• Aim of the task: Your answer must be a single number: how many lines in the records include the word "entryDx".

• Material to process:

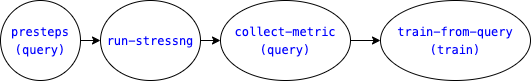
Above: fig/tekton-complete-train.png in sustainable-computing-io/kepler-model-server (draw.io), before the change. Source tidied: cells renumbered, new cells last; positions are measured from the earlier drawing's top-left corner, leaving out a move shared by most shapes. Source of this version:
```xml
<mxGraphModel>
  <root>
    <mxCell id="0" />
    <mxCell id="1" parent="0" />
    <mxCell id="2" style="edgeStyle=none;html=1;exitX=1;exitY=0.5;exitDx=0;exitDy=0;entryX=0;entryY=0.5;entryDx=0;entryDy=0;" parent="1" edge="1" source="3" target="5">
      <mxGeometry relative="1" as="geometry" />
    </mxCell>
    <mxCell id="3" value="&lt;div style=&quot;background-color: rgb(255, 255, 255); font-family: Menlo, Monaco, &amp;quot;Courier New&amp;quot;, monospace; line-height: 18px;&quot;&gt;&lt;span style=&quot;color: #0000ff;&quot;&gt;presteps&lt;br&gt;(query)&lt;/span&gt;&lt;/div&gt;" style="ellipse;whiteSpace=wrap;html=1;" parent="1" vertex="1">
      <mxGeometry width="80" height="80" as="geometry" />
    </mxCell>
    <mxCell id="4" style="edgeStyle=none;html=1;exitX=1;exitY=0.5;exitDx=0;exitDy=0;entryX=0;entryY=0.5;entryDx=0;entryDy=0;" parent="1" edge="1" source="5" target="7">
      <mxGeometry relative="1" as="geometry" />
    </mxCell>
    <mxCell id="5" value="&lt;div style=&quot;background-color: rgb(255, 255, 255); font-family: Menlo, Monaco, &amp;quot;Courier New&amp;quot;, monospace; line-height: 18px;&quot;&gt;&lt;span style=&quot;color: #0000ff;&quot;&gt;run-stressng&lt;/span&gt;&lt;/div&gt;" style="ellipse;whiteSpace=wrap;html=1;" parent="1" vertex="1">
      <mxGeometry x="100" width="100" height="80" as="geometry" />
    </mxCell>
    <mxCell id="6" style="edgeStyle=none;html=1;exitX=1;exitY=0.5;exitDx=0;exitDy=0;" parent="1" edge="1" source="7" target="8">
      <mxGeometry relative="1" as="geometry" />
    </mxCell>
    <mxCell id="7" value="&lt;div style=&quot;background-color: rgb(255, 255, 255); font-family: Menlo, Monaco, &amp;quot;Courier New&amp;quot;, monospace; line-height: 18px;&quot;&gt;&lt;div style=&quot;line-height: 18px;&quot;&gt;&lt;span style=&quot;color: #0000ff;&quot;&gt;collect-metric&lt;br&gt;(query)&lt;/span&gt;&lt;/div&gt;&lt;/div&gt;" style="ellipse;whiteSpace=wrap;html=1;" parent="1" vertex="1">
      <mxGeometry x="220" width="130" height="80" as="geometry" />
    </mxCell>
    <mxCell id="8" value="&lt;div style=&quot;background-color: rgb(255, 255, 255); font-family: Menlo, Monaco, &amp;quot;Courier New&amp;quot;, monospace; line-height: 18px;&quot;&gt;&lt;div style=&quot;line-height: 18px;&quot;&gt;&lt;span style=&quot;color: #0000ff;&quot;&gt;train-from-query&lt;br&gt;(train)&lt;/span&gt;&lt;/div&gt;&lt;/div&gt;" style="ellipse;whiteSpace=wrap;html=1;" parent="1" vertex="1">
      <mxGeometry x="380" width="150" height="80" as="geometry" />
    </mxCell>
  </root>
</mxGraphModel>
```
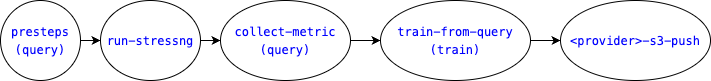
Later version of the same file.

Change to the diagram source:
```diff
@@ -20,8 +20,14 @@
     <mxCell id="7" value="&lt;div style=&quot;background-color: rgb(255, 255, 255); font-family: Menlo, Monaco, &amp;quot;Courier New&amp;quot;, monospace; line-height: 18px;&quot;&gt;&lt;div style=&quot;line-height: 18px;&quot;&gt;&lt;span style=&quot;color: #0000ff;&quot;&gt;collect-metric&lt;br&gt;(query)&lt;/span&gt;&lt;/div&gt;&lt;/div&gt;" style="ellipse;whiteSpace=wrap;html=1;" parent="1" vertex="1">
       <mxGeometry x="220" width="130" height="80" as="geometry" />
     </mxCell>
+    <mxCell id="9" style="edgeStyle=none;html=1;exitX=1;exitY=0.5;exitDx=0;exitDy=0;entryX=0;entryY=0.5;entryDx=0;entryDy=0;" parent="1" edge="1" source="8" target="10">
+      <mxGeometry relative="1" as="geometry" />
+    </mxCell>
     <mxCell id="8" value="&lt;div style=&quot;background-color: rgb(255, 255, 255); font-family: Menlo, Monaco, &amp;quot;Courier New&amp;quot;, monospace; line-height: 18px;&quot;&gt;&lt;div style=&quot;line-height: 18px;&quot;&gt;&lt;span style=&quot;color: #0000ff;&quot;&gt;train-from-query&lt;br&gt;(train)&lt;/span&gt;&lt;/div&gt;&lt;/div&gt;" style="ellipse;whiteSpace=wrap;html=1;" parent="1" vertex="1">
       <mxGeometry x="380" width="150" height="80" as="geometry" />
     </mxCell>
+    <mxCell id="10" value="&lt;div style=&quot;background-color: rgb(255, 255, 255); font-family: Menlo, Monaco, &amp;quot;Courier New&amp;quot;, monospace; line-height: 18px;&quot;&gt;&lt;div style=&quot;line-height: 18px;&quot;&gt;&lt;div style=&quot;line-height: 18px;&quot;&gt;&lt;span style=&quot;color: #0000ff;&quot;&gt;&amp;lt;provider&amp;gt;-s3-push&lt;/span&gt;&lt;/div&gt;&lt;/div&gt;&lt;/div&gt;" style="ellipse;whiteSpace=wrap;html=1;" parent="1" vertex="1">
+      <mxGeometry x="560" width="150" height="80" as="geometry" />
+    </mxCell>
   </root>
 </mxGraphModel>
```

• Response to the exercise: 3